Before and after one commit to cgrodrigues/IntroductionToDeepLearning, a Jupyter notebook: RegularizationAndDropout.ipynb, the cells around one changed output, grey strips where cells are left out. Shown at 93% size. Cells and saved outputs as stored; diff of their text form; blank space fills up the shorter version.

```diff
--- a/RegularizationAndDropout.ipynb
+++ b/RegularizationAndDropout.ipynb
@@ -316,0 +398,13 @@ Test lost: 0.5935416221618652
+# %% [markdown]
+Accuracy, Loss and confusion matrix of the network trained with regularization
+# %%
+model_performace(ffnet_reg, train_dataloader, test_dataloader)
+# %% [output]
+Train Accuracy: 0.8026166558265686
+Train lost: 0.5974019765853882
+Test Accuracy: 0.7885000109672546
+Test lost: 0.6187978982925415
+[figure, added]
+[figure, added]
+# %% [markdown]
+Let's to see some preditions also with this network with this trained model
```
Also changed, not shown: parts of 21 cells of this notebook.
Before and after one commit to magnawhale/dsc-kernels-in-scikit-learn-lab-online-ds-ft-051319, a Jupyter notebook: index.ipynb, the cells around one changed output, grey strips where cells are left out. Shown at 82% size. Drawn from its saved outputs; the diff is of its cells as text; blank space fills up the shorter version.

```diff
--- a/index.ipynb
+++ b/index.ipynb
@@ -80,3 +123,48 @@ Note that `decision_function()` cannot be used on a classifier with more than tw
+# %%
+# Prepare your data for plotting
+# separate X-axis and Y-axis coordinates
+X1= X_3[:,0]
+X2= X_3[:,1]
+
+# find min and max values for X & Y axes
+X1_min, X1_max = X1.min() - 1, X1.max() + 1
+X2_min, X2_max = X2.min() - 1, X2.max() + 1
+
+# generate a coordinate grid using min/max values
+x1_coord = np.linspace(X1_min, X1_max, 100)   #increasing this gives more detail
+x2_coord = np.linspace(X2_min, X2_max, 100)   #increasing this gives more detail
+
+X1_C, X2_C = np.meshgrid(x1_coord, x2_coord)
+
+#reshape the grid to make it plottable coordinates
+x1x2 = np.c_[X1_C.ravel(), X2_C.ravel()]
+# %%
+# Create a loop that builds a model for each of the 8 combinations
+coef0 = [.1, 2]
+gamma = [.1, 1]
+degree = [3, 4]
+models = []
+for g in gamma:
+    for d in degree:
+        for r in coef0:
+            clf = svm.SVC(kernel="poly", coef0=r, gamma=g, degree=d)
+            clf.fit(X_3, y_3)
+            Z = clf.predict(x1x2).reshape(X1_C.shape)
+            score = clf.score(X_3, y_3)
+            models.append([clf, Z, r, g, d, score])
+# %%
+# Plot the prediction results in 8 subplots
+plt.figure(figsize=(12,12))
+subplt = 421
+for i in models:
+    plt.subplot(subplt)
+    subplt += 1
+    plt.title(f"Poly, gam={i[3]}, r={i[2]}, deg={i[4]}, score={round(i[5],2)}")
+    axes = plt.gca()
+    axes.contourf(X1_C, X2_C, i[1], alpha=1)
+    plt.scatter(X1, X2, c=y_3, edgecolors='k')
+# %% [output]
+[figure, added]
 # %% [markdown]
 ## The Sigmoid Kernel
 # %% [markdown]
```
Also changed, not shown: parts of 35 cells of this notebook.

_Instructions for the task_
Please reproduce the entire listing. Keep it identical.

_Answer space_
Before and after one commit to cgrodrigues/IntroductionToDeepLearning, a Jupyter notebook: RegularizationAndDropout.ipynb, the cells around one changed output, grey strips where cells are left out. Shown at 93% size. Cells and saved outputs as stored; diff of their text form; blank space fills up the shorter version.

```diff
--- a/RegularizationAndDropout.ipynb
+++ b/RegularizationAndDropout.ipynb
@@ -316,0 +398,13 @@ Test lost: 0.5935416221618652
+# %% [markdown]
+Accuracy, Loss and confusion matrix of the network trained with regularization
+# %%
+model_performace(ffnet_reg, train_dataloader, test_dataloader)
+# %% [output]
+Train Accuracy: 0.8026166558265686
+Train lost: 0.5974019765853882
+Test Accuracy: 0.7885000109672546
+Test lost: 0.6187978982925415
+[figure, added]
+[figure, added]
+# %% [markdown]
+Let's to see some preditions also with this network with this trained model
```
Also changed, not shown: parts of 21 cells of this notebook.
Before and after one commit to magnawhale/dsc-kernels-in-scikit-learn-lab-online-ds-ft-051319, a Jupyter notebook: index.ipynb, the cells around one changed output, grey strips where cells are left out. Shown at 82% size. Drawn from its saved outputs; the diff is of its cells as text; blank space fills up the shorter version.

```diff
--- a/index.ipynb
+++ b/index.ipynb
@@ -80,3 +123,48 @@ Note that `decision_function()` cannot be used on a classifier with more than tw
+# %%
+# Prepare your data for plotting
+# separate X-axis and Y-axis coordinates
+X1= X_3[:,0]
+X2= X_3[:,1]
+
+# find min and max values for X & Y axes
+X1_min, X1_max = X1.min() - 1, X1.max() + 1
+X2_min, X2_max = X2.min() - 1, X2.max() + 1
+
+# generate a coordinate grid using min/max values
+x1_coord = np.linspace(X1_min, X1_max, 100)   #increasing this gives more detail
+x2_coord = np.linspace(X2_min, X2_max, 100)   #increasing this gives more detail
+
+X1_C, X2_C = np.meshgrid(x1_coord, x2_coord)
+
+#reshape the grid to make it plottable coordinates
+x1x2 = np.c_[X1_C.ravel(), X2_C.ravel()]
+# %%
+# Create a loop that builds a model for each of the 8 combinations
+coef0 = [.1, 2]
+gamma = [.1, 1]
+degree = [3, 4]
+models = []
+for g in gamma:
+    for d in degree:
+        for r in coef0:
+            clf = svm.SVC(kernel="poly", coef0=r, gamma=g, degree=d)
+            clf.fit(X_3, y_3)
+            Z = clf.predict(x1x2).reshape(X1_C.shape)
+            score = clf.score(X_3, y_3)
+            models.append([clf, Z, r, g, d, score])
+# %%
+# Plot the prediction results in 8 subplots
+plt.figure(figsize=(12,12))
+subplt = 421
+for i in models:
+    plt.subplot(subplt)
+    subplt += 1
+    plt.title(f"Poly, gam={i[3]}, r={i[2]}, deg={i[4]}, score={round(i[5],2)}")
+    axes = plt.gca()
+    axes.contourf(X1_C, X2_C, i[1], alpha=1)
+    plt.scatter(X1, X2, c=y_3, edgecolors='k')
+# %% [output]
+[figure, added]
 # %% [markdown]
 ## The Sigmoid Kernel
 # %% [markdown]
```
Also changed, not shown: parts of 35 cells of this notebook.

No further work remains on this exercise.